Trump’s Tough Stance on Iran: Nothing to Gain, a Lot to Lose
President Trump said all along he was going to go after the Iran nuclear pact—another of his “worst evers.” During his campaign, he promised more sanctions, a promise which he has now kept after Iran fired a ballistic missile test last month and then on Tuesday, fired a short-range surface-to-air missile from the same launch pad.
It’s fast work for Trump and Michael Flynn, who holds the Iran portfolio. “As of today, we are officially putting Iran on notice,” Trump’s national security adviser said just days after the missile was launched.
Next, comes Trump’s demand to renegotiate the Iran nuclear agreement, which was signed by the five permanent members of the United Nations Security Council—the US, United Kingdom, Russia, France, and China, plus Germany. Trump’s planned actions carry big risks; are they worth taking?
Sanctions. Treasury announced the new sanctions February 3, a few days after another of the ballistic missile tests Iran periodically conducts. They cover 12 companies and 13 people—some Iranian and some foreign, including one Chinese business executive. All are alleged to support, one way or another, Iran’s missile program or its Revolutionary Guards.
It’s a proven loser. The Obama administration failed repeatedly to include the missile tests as a violation of the nuclear deal. When that didn’t stick, Samantha Power, Obama’s U.N. ambassador, asserted that the tests breach an earlier Security Council resolution.
They do not in either case. The Trump White House is down to claiming the tests “violate the spirit” of the pact, but they don’t do that, either. As to the 2015 U.N. resolution, it covers missiles bearing nuclear warheads, and Iran’s could, but don’t. Bottom line: Washington’s sanctions will never deter the Iranians from providing for their own defense.
The nuclear accord. It’s hard to negotiate when there’s no one across the table, and Tehran made it clear even before Trump’s inauguration that it has no intention of revisiting the terms of this agreement. Just as saliently, Trump and Flynn won’t have anyone on their side of the table, either.
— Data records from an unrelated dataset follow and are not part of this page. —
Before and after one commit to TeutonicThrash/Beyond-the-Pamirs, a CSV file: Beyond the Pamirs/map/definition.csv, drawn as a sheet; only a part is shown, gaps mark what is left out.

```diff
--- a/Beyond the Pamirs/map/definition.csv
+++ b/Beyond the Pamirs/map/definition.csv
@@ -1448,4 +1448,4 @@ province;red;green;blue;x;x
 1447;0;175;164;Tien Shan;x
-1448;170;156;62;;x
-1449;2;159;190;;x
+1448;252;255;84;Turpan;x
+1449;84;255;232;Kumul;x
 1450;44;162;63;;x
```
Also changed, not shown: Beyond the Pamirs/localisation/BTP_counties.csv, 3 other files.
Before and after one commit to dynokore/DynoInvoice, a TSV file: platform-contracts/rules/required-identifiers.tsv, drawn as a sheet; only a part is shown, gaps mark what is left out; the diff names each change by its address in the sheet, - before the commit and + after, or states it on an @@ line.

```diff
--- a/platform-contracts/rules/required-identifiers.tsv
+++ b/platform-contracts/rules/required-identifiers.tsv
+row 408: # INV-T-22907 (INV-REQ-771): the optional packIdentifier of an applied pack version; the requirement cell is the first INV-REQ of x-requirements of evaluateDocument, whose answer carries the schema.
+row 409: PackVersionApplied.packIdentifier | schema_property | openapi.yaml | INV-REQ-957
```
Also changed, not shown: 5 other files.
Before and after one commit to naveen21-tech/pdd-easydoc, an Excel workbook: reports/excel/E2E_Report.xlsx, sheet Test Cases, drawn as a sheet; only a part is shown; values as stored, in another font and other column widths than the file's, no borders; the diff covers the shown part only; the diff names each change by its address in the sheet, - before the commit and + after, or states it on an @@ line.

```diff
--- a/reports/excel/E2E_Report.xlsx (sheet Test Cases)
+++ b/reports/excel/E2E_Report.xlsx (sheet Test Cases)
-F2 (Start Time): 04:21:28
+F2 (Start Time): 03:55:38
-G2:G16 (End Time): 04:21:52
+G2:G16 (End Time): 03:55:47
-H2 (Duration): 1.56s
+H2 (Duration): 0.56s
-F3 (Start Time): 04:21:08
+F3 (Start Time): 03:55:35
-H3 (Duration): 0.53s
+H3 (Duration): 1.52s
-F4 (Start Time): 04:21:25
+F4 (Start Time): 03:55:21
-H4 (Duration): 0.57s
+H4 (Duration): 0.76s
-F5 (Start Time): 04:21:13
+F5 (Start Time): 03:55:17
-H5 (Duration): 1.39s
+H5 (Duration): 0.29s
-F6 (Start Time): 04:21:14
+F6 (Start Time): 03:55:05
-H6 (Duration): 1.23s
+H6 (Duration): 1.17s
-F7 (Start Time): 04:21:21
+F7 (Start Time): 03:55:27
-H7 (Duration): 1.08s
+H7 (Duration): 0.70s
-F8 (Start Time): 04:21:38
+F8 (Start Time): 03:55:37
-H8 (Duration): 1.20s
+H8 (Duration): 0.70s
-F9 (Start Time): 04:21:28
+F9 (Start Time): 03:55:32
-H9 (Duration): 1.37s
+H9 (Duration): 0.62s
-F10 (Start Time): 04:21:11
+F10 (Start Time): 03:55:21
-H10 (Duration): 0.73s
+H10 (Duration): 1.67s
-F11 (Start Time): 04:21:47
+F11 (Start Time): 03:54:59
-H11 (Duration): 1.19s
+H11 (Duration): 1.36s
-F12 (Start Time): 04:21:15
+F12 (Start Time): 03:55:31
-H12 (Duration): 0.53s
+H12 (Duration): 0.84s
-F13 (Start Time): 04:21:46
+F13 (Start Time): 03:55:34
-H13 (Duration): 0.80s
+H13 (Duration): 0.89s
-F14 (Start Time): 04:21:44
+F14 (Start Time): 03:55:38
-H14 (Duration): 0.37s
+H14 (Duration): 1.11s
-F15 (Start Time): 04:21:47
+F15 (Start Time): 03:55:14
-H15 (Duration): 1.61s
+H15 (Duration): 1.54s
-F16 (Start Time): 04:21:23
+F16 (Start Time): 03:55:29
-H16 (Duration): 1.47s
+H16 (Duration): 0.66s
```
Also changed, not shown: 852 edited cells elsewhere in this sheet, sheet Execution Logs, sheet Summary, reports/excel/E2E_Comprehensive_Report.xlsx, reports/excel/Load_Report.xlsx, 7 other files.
The P5 + 1 group is not even remotely considering a renegotiation.
Speaking in Tehran after the test last week, French foreign minister Jean–Marc Ayrault expressed “concern” about it, which is just above a shrug in diplomacy-speak. He then said, “We harbor real concerns about the U.S. administration’s attitude toward this agreement.”
Trump and Flynn need a reality check before they go any further. Their running theme, “Iran should be grateful for the nuclear agreement,” is myopic and needlessly provocative. As Ayrault and others now signal, Trump and Flynn are taking some big gambles, even if they don’t yet realize it. And there’s nothing to gain and a lot to lose—which is a good definition of an unwise wager.
Does Washington truly want to alienate the reformists in Tehran who pushed the agreement through at considerable political cost? Were things better under the egregious Ahmadinejad regime? What about the Europeans who are weary of the sanctions regime and the post-pact hostility between Washington and Tehran? Can Trump afford to annoy the Continent more than he already has?
Since his telephone conversation with Vladimir Putin a couple of weeks ago, it’s clear that Trump is committed to his neo-détente policy toward Russia. Given Russia’s notable efforts to get the nuclear deal done, Trump should see the risk of shooting himself in the foot if he pushes too far on Iran.
On the GDP side, what’s going to happen to Boeing’s $16.6 billion deal, signed in December, to sell Iran Air 80 planes?
Here’s the irony: While a redone deal is an obvious reversal of Obama’s policy, Trump and Flynn otherwise assume a variation of the policy the Obama administration handed them. This means they’re headed for the same kind of trouble Obama found and some new trouble of their own making.
The sanctions just implemented were drafted while Obama was still in office. As to the nuclear accord, Obama’s Treasury began to undermine it as soon as it was signed. If an administration wanted to reap as little benefit as it could from a deal it worked hard to strike, Barack Obama and John Kerry, his secretary of state, showed how to do it.
Trump and his national security adviser should avoid making a variant of the same mistake.
No diplomatic settlement is ever perfect, but the Iran accord has plenty in it to Washington’s advantage. Iran accepted a significant infringement on its sovereign rights including inspections of unprecedented intrusion. And the Iranians are sticking to the terms, although the reformists who negotiated are now stuck in a battle they shouldn’t have to wage.